A NYTImes Opinionator piece by Massimo Pigliucci and Maarten Boudry is a must-read short essay on the Dangers of Pseudoscience. It explains why pseudoscience is not "a harmless pastime of the gullible."
"This, however, risks confusing the possible effectiveness of folk remedies with the arbitrary theoretical-metaphysical baggage attached to it. There is no question that some folk remedies do work." When they do, science can validate their effectiveness.
For example, the notion of channeling “Qi” energy through the human body via meridians sounds scientific. But with no way to test the existence of Qi, "it isn’t even in the ballpark of an empirically verifiable theory."
Philosophers of science honor the value of positing unobservable entities, such as "the famous Higgs boson, a sub-atomic particle postulated by physicists to play a crucial role in literally holding the universe together" that was inaccessible until just this year.
Qi is nothing like Higgs.
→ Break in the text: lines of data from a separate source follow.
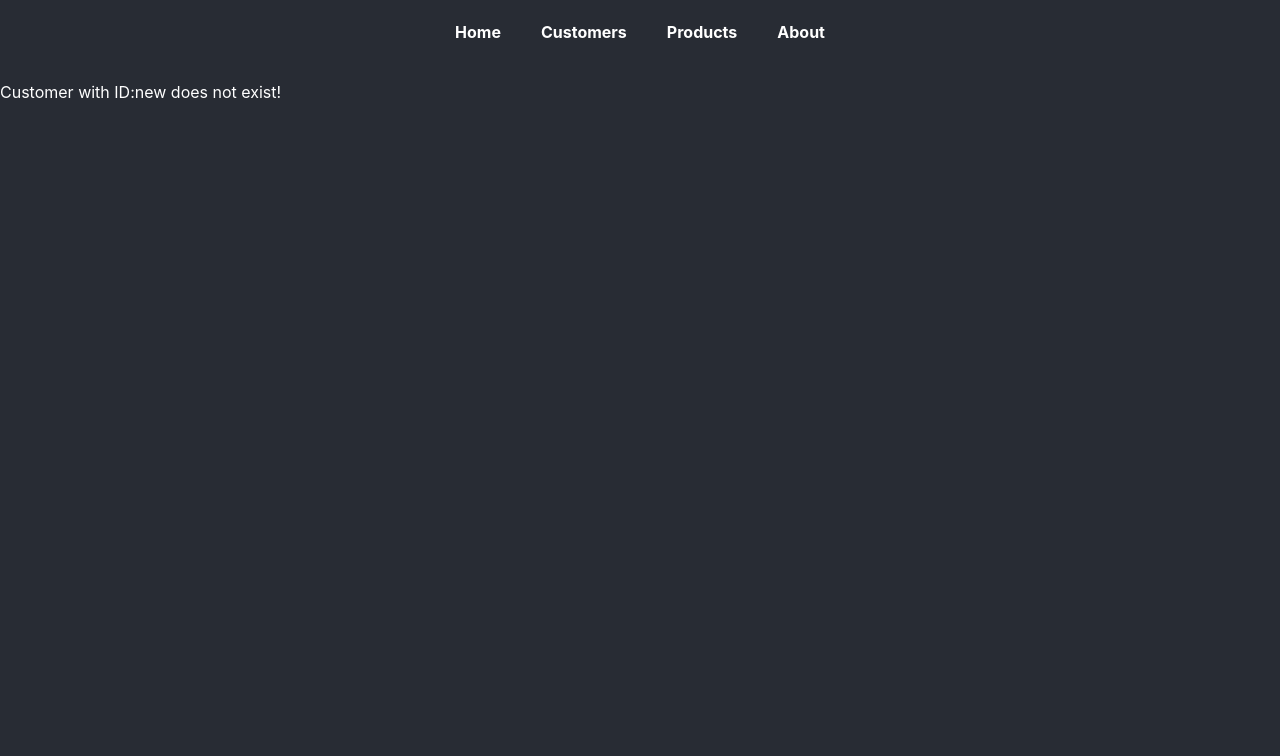
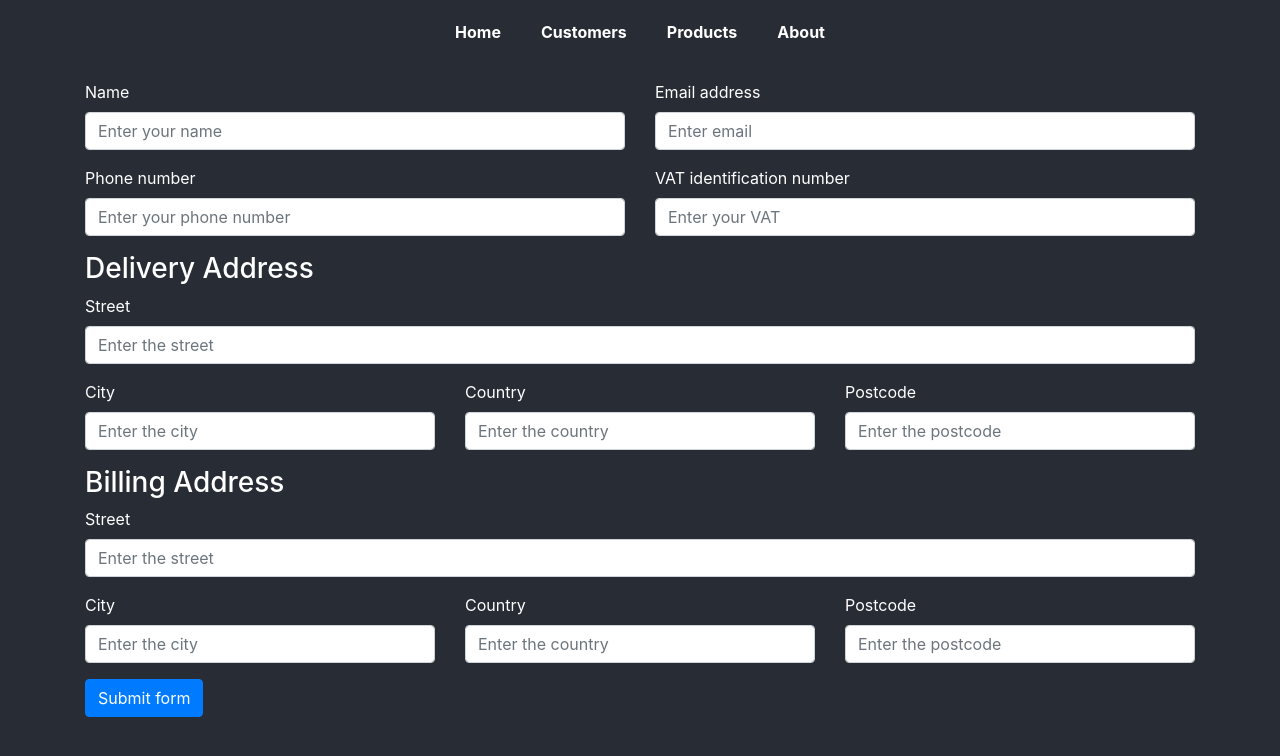
Before and after one commit to bionanek/glasswitch-orders-web, a React (Create React App) app: page /customers/new in a window 1280 px wide. Shown: the top 756 px of the page. Built offline with nearby package versions, Linux system fonts and the light colour scheme; no server answers.

Commit message:
Added ability to create new customers

```diff
--- a/src/App.js
+++ b/src/App.js
@@ -7,6 +7,7 @@ import Home from './components/home/Home';
 import Customers from './components/customers/Customers';
 import CustomerDetail from './components/customers/crud/CustomerDetail';
 import CustomerEdit from './components/customers/crud/CustomerEdit';
+import CustomerNew from './components/customers/crud/CustomerNew';
 import Products from './components/products/Products'
 import About from './components/about/About';
 import RouteError from './components/common/RouteError';
@@ -23,6 +24,7 @@ class App extends Component {
               <Switch>
                 <Route path="/" component={Home} exact />
                 <Route path="/customers" component={Customers} exact/>
+                <Route path="/customers/new" component={CustomerNew} exact/>
                 <Route path="/customers/:id" component={CustomerDetail} exact/>
                 <Route path="/customers/:id/edit" component={CustomerEdit} />
                 <Route path='/products' component={Products} exact/>
--- a/src/components/customers/crud/CustomerNew.js
+++ b/src/components/customers/crud/CustomerNew.js
@@ -0,0 +1,22 @@
+import React, {Component} from 'react'
+import CustomersApiService from '../../../utils/api/customersApiService'
+import CustomerForm from './CustomerForm'
+
+class CustomerNew extends Component {
+  async handleSubmit(event, customer) {
+    event.preventDefault()
+    event.stopPropagation()
+
+    const response = await CustomersApiService.createCustomer(customer)
+
+    this.props.history.push(`/customers/${response.id}`)
+  }
+
+  render() {
+    return (
+      <CustomerForm customer={{}} onSubmit={(e, cust) => this.handleSubmit(e, cust)} />
+    )
+  }
+}
+
+export default CustomerNew
--- a/src/utils/api/customersApiService.js
+++ b/src/utils/api/customersApiService.js
@@ -34,6 +34,15 @@ export default class CustomersApiService {
     }
   }
 
+  static async createCustomer(customer) {
+    try {
+      const response = await Axios.post(apiUrl, customer, apiHeader)
+      return response.data
+    } catch (ex) {
+      throw Error(ex.message)
+    }
+  }
+
 	static async deleteCustomer(id) {
 		try {
 			const response = await Axios.delete(apiUrl + id.toString(), apiHeader)
```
Higgs had been predicted on the basis of a mathematically sophisticated and repeatedly verified physical theory (i.e., the Standard Model). In contrast, Qi is not really a theory, but "just an evocative word to label a mysterious force of which we do not know and we are not told how to find out anything at all."